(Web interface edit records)
__________________________________________________

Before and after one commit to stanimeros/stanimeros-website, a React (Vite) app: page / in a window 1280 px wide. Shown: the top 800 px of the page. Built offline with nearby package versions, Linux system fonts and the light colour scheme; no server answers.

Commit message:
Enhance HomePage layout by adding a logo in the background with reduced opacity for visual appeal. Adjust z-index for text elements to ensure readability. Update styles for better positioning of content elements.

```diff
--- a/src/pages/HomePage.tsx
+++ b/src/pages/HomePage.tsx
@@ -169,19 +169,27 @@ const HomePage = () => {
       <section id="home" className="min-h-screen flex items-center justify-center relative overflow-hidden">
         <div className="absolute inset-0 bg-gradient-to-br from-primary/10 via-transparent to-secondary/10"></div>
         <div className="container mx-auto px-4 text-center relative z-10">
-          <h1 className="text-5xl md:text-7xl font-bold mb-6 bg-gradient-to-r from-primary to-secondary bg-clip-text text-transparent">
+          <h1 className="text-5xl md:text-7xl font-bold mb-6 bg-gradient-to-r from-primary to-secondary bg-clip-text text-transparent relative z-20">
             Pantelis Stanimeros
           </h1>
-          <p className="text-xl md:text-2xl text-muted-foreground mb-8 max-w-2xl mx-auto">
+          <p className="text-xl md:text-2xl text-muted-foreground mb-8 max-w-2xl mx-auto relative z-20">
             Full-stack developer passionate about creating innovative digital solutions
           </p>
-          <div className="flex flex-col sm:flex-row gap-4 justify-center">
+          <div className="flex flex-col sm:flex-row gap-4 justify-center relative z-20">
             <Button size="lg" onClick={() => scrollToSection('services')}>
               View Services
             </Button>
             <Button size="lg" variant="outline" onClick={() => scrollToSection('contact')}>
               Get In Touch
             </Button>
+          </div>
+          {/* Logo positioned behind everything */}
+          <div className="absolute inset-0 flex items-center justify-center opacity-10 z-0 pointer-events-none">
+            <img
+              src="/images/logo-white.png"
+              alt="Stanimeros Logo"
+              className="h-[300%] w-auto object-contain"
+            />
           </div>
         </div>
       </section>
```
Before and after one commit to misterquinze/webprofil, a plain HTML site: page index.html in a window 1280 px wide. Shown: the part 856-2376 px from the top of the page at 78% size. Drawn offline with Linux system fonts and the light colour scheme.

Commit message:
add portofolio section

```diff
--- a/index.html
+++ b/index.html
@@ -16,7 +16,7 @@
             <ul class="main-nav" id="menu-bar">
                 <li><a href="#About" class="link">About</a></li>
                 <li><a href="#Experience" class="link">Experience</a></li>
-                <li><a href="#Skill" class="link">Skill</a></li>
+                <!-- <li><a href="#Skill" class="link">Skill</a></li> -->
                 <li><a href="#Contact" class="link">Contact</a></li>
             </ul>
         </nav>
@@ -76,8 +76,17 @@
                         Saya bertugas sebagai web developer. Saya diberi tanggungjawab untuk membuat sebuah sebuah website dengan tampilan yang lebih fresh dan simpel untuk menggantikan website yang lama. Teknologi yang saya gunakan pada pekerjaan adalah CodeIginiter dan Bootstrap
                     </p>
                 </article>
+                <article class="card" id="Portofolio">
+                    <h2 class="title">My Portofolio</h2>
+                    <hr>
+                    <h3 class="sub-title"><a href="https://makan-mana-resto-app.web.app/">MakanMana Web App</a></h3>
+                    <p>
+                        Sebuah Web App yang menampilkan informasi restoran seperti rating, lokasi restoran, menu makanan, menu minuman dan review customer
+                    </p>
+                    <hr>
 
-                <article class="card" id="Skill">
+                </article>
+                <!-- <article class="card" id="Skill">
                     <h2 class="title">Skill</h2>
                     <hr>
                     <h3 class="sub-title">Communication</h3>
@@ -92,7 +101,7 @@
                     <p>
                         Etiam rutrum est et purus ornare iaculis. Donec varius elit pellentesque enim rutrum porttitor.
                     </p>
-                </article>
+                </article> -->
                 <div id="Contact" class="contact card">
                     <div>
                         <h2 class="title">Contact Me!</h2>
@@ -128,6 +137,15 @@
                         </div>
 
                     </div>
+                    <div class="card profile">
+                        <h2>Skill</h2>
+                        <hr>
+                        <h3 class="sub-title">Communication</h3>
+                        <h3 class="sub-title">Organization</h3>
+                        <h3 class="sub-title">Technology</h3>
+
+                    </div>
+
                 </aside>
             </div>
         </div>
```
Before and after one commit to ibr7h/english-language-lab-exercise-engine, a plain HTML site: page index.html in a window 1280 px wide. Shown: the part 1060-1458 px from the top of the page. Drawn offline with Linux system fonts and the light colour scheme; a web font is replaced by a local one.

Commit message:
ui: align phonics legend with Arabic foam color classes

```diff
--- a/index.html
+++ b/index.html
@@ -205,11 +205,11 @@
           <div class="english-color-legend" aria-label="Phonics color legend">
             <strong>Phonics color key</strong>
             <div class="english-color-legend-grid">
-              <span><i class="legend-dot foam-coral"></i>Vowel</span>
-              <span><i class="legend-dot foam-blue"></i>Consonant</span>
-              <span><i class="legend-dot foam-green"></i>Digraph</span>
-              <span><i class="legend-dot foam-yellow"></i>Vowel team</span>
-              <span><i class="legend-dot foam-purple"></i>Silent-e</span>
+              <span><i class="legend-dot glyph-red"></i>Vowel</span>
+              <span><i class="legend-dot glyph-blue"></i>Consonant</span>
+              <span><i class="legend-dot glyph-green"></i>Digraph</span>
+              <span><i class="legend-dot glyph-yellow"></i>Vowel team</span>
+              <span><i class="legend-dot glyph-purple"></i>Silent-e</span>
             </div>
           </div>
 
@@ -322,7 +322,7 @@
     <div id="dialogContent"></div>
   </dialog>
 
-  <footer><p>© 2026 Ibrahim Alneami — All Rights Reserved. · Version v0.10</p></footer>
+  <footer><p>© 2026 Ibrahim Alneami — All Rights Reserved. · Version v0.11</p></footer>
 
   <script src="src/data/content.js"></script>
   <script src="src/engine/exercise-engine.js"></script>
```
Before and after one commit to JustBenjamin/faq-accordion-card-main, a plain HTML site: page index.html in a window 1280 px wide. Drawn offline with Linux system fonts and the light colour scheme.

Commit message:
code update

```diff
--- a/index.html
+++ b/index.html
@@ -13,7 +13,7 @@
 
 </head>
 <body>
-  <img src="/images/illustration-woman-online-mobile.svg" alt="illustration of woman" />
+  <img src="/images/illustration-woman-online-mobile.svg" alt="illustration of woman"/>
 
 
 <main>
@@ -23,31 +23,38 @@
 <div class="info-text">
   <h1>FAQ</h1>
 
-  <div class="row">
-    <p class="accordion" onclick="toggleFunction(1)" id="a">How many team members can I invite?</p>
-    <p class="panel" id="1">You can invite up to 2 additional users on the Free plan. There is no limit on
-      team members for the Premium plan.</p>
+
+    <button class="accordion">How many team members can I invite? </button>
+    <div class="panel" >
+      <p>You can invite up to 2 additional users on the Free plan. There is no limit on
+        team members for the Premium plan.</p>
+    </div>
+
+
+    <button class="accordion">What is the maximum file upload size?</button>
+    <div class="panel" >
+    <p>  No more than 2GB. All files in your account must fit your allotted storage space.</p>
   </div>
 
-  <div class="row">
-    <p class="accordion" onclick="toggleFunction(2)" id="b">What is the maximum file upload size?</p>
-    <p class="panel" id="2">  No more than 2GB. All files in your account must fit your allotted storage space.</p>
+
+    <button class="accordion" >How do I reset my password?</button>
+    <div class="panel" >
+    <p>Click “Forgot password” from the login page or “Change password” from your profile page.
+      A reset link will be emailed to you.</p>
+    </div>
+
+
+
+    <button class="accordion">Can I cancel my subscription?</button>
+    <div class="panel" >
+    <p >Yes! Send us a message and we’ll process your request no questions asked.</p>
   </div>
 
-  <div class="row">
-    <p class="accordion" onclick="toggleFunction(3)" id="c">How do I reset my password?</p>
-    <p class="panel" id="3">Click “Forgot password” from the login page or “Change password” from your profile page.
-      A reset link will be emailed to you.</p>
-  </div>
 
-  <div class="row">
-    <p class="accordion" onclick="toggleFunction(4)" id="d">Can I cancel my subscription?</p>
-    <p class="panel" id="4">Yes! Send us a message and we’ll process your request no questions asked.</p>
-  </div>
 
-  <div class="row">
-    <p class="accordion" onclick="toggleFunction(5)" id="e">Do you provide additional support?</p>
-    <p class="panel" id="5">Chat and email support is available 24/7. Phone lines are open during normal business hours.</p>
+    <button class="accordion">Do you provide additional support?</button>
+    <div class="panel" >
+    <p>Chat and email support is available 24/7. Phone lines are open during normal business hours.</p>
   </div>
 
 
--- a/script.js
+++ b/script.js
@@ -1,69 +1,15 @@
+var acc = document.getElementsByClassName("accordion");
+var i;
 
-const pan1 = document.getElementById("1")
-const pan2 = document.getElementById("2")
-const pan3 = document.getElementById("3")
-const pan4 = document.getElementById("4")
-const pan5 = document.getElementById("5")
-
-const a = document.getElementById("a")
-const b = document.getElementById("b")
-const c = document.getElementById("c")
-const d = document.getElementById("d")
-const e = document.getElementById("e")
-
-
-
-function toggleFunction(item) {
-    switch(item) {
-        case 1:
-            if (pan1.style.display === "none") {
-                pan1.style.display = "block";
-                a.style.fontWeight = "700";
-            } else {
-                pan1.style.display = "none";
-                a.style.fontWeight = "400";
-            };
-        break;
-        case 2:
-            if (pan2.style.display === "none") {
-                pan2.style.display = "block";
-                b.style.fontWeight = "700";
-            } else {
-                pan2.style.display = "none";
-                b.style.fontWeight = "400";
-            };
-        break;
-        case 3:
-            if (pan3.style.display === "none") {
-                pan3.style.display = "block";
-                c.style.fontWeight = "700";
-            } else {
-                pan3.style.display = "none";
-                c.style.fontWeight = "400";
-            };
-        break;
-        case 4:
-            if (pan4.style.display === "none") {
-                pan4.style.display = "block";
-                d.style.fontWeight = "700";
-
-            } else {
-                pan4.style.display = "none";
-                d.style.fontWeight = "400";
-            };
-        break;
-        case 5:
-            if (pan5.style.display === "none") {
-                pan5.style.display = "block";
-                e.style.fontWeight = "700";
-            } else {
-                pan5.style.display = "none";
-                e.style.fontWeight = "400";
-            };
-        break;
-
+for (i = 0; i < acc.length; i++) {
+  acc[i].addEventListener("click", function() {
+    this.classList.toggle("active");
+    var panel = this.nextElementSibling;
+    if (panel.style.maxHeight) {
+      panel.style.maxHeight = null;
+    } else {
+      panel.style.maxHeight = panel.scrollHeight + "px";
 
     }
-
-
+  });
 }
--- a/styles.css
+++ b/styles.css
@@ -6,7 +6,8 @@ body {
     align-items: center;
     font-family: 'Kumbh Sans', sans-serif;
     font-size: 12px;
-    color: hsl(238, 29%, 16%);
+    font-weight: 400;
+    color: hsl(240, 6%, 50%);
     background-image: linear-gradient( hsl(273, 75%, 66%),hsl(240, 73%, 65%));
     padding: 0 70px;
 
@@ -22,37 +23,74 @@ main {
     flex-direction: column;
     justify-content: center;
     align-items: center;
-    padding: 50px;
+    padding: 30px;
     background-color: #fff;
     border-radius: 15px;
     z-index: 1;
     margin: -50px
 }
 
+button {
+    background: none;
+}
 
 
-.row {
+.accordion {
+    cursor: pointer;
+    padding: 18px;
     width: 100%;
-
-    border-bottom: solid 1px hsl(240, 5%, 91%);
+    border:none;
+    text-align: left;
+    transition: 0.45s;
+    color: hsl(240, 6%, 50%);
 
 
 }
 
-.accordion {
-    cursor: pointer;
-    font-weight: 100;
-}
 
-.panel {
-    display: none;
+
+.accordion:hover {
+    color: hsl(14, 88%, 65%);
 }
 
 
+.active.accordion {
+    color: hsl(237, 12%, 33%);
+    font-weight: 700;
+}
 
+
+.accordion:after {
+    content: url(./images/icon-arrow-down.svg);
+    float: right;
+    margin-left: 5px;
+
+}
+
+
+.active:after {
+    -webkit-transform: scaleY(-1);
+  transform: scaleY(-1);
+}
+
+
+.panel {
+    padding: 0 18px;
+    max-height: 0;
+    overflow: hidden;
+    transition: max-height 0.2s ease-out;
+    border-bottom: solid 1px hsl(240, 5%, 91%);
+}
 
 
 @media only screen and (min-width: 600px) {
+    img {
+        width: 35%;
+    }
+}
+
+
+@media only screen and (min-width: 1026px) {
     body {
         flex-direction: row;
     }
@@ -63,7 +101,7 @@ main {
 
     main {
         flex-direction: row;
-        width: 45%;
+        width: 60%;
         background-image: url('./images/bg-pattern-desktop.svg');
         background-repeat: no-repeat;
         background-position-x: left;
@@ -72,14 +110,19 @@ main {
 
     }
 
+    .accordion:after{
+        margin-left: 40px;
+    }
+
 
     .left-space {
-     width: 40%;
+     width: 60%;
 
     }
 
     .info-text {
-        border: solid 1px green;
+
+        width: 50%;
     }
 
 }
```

__________________________________________________

• Task prompt
Copy whichever lines of the records above contain the word "subscription".

• Task response
+    <button class="accordion">Can I cancel my subscription?</button>
-    <p class="accordion" onclick="toggleFunction(4)" id="d">Can I cancel my subscription?</p>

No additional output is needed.